The third week is meant to be when the skin starts to turn red. For me, this has not happened. While I have felt that the area under my arm is sensitive, it's not red. Funnily enough, I have noticed a dark square around my right breast. The square's corners actually each meet at a tattoo. It's a credit to the accuracy of the machine. I am going to make the assumption that the later I begin to turn red, the less likely I am going to experience a severe burn.
I wasn't nervous this last week, at all. I have not been questioning whether I am doing the right thing. I'm not even scared about the machine malfunctioning, and burning a hole through my chest. What does worry me though, is my body odour.
When I receive the radiation, I hold onto bars above my head. This means that my undeodorised arm is exposed. While I can deodorise under one arm, I can't do the other. It's not good. Even a shower before treatment, is just not enough. It's a concern. When I took child number two to a trial Spanish lesson, I kept my arms at my side for fear of becoming the stinky parent. I'm not convinced that that tactic worked. Next time I go to that lesson, I am going to put on loads of perfume and hopefully I will be able to redeem myself.
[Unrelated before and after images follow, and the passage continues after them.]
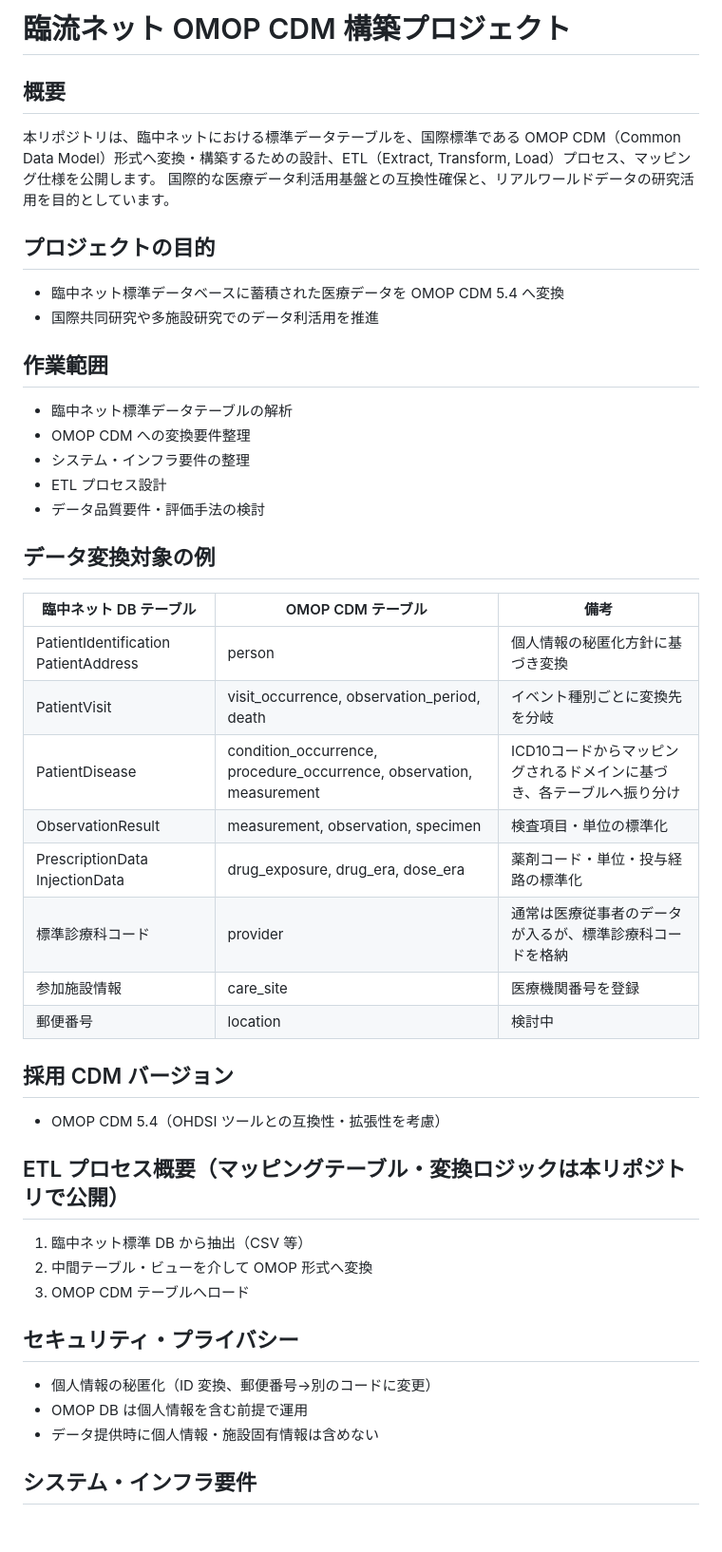
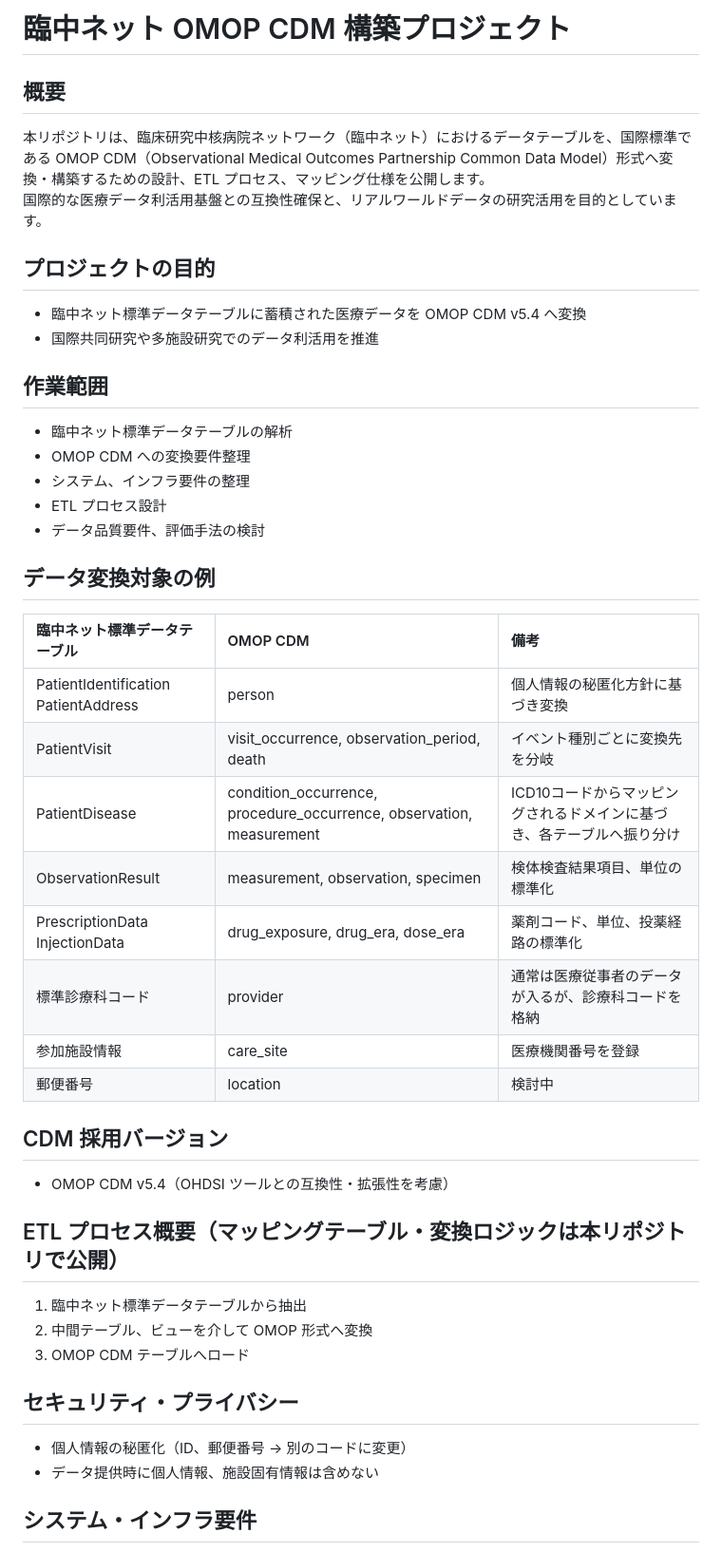
Before and after one commit to rinchu-net/OMOP-ETL, a Markdown page: README.md, the part around the change printed below. Shown: that part at 95% size. Rendered like a GitHub page; blank space fills up the shorter version.

Commit message:
Update README for clarity and consistency
READMEを更新しました。
レビューお願いします。

```diff
--- a/README.md
+++ b/README.md
@@ -1,43 +1,42 @@
-# 臨流ネット OMOP CDM 構築プロジェクト
+# 臨中ネット OMOP CDM 構築プロジェクト
 
 ## 概要
-本リポジトリは、臨中ネットにおける標準データテーブルを、国際標準である OMOP CDM（Common Data Model）形式へ変換・構築するための設計、ETL（Extract, Transform, Load）プロセス、マッピング仕様を公開します。
+本リポジトリは、臨床研究中核病院ネットワーク（臨中ネット）におけるデータテーブルを、国際標準である OMOP CDM（Observational Medical Outcomes Partnership Common Data Model）形式へ変換・構築するための設計、ETL プロセス、マッピング仕様を公開します。
 国際的な医療データ利活用基盤との互換性確保と、リアルワールドデータの研究活用を目的としています。
 
 ## プロジェクトの目的
-- 臨中ネット標準データベースに蓄積された医療データを OMOP CDM 5.4 へ変換
+- 臨中ネット標準データテーブルに蓄積された医療データを OMOP CDM v5.4 へ変換
 - 国際共同研究や多施設研究でのデータ利活用を推進
 
 ## 作業範囲
 - 臨中ネット標準データテーブルの解析
 - OMOP CDM への変換要件整理
-- システム・インフラ要件の整理
+- システム、インフラ要件の整理
 - ETL プロセス設計
-- データ品質要件・評価手法の検討
+- データ品質要件、評価手法の検討
 
 ## データ変換対象の例
-| 臨中ネット DB テーブル | OMOP CDM テーブル | 備考 |
-|----------------------|------------------|------|
+| 臨中ネット標準データテーブル | OMOP CDM | 備考 |
+|:--|:--|:--|
 | PatientIdentification  PatientAddress | person | 個人情報の秘匿化方針に基づき変換 |
 | PatientVisit | visit_occurrence, observation_period, death | イベント種別ごとに変換先を分岐 |
 | PatientDisease | condition_occurrence, procedure_occurrence, observation, measurement | ICD10コードからマッピングされるドメインに基づき、各テーブルへ振り分け |
-| ObservationResult | measurement, observation, specimen | 検査項目・単位の標準化 |
-| PrescriptionData  InjectionData | drug_exposure, drug_era, dose_era | 薬剤コード・単位・投与経路の標準化 |
-| 標準診療科コード | provider | 通常は医療従事者のデータが入るが、標準診療科コードを格納 |
+| ObservationResult | measurement, observation, specimen | 検体検査結果項目、単位の標準化 |
+| PrescriptionData  InjectionData | drug_exposure, drug_era, dose_era | 薬剤コード、単位、投薬経路の標準化 |
+| 標準診療科コード | provider | 通常は医療従事者のデータが入るが、診療科コードを格納 |
 | 参加施設情報 | care_site | 医療機関番号を登録 |
 | 郵便番号 | location | 検討中 |
 
-## 採用 CDM バージョン
-- OMOP CDM 5.4（OHDSI ツールとの互換性・拡張性を考慮）
+## CDM 採用バージョン
+- OMOP CDM v5.4（OHDSI ツールとの互換性・拡張性を考慮）
 
 ## ETL プロセス概要（マッピングテーブル・変換ロジックは本リポジトリで公開）
-1. 臨中ネット標準 DB から抽出（CSV 等）
-2. 中間テーブル・ビューを介して OMOP 形式へ変換
+1. 臨中ネット標準データテーブルから抽出
+2. 中間テーブル、ビューを介して OMOP 形式へ変換
 3. OMOP CDM テーブルへロード
 
 ## セキュリティ・プライバシー
-- 個人情報の秘匿化（ID 変換、郵便番号→別のコードに変更）
-- OMOP DB は個人情報を含む前提で運用
-- データ提供時に個人情報・施設固有情報は含めない
+- 個人情報の秘匿化（ID、郵便番号 → 別のコードに変更）
+- データ提供時に個人情報、施設固有情報は含めない
 
 ## システム・インフラ要件
```
Also changed, not shown: other parts of README.md (+8 -8 lines).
This last week, I met with my physio. I was so excited when she measured my arm (at various points) to discover that all my figures had improved. This strange looking glove was doing its job. In fact, my hand (where the majority of the swelling was occurring) had reduced by one centimetre after wearing the glove for one week! The lovely physio is unable to explain why I am experiencing such swelling. She went onto explain that perhaps it is simply how my body has reacted to the surgery and chemo. Should I not have exercised, it is her assumption that, the swelling may have been worse. So, I have been wearing the glove happily, knowing that it certainly produces results. I am regularly able to see my bones and veins in my hand now. That pleases me. What a bizarre achievement...
As I enter the fourth week of treatment, I am beginning to think about my follow up appointment. This is booked for four weeks after radiation. It is when I meet with the surgeon for him to check for the presence of cancer. His response, I'm sure, will not be to provide me with a guarantee of being cancer-free. It is more likely to be about statistics. But, I think I am likely to get more nervous about that day, as it approaches.
My food choices are going very well. I am starting to feel as though I am getting on top of the fatigue. Maybe, I am getting used to living with the fatigue? Imagine being normal? I'm going to feel indestructible!
Anyway, I am feeling confident that this is going to be a good week.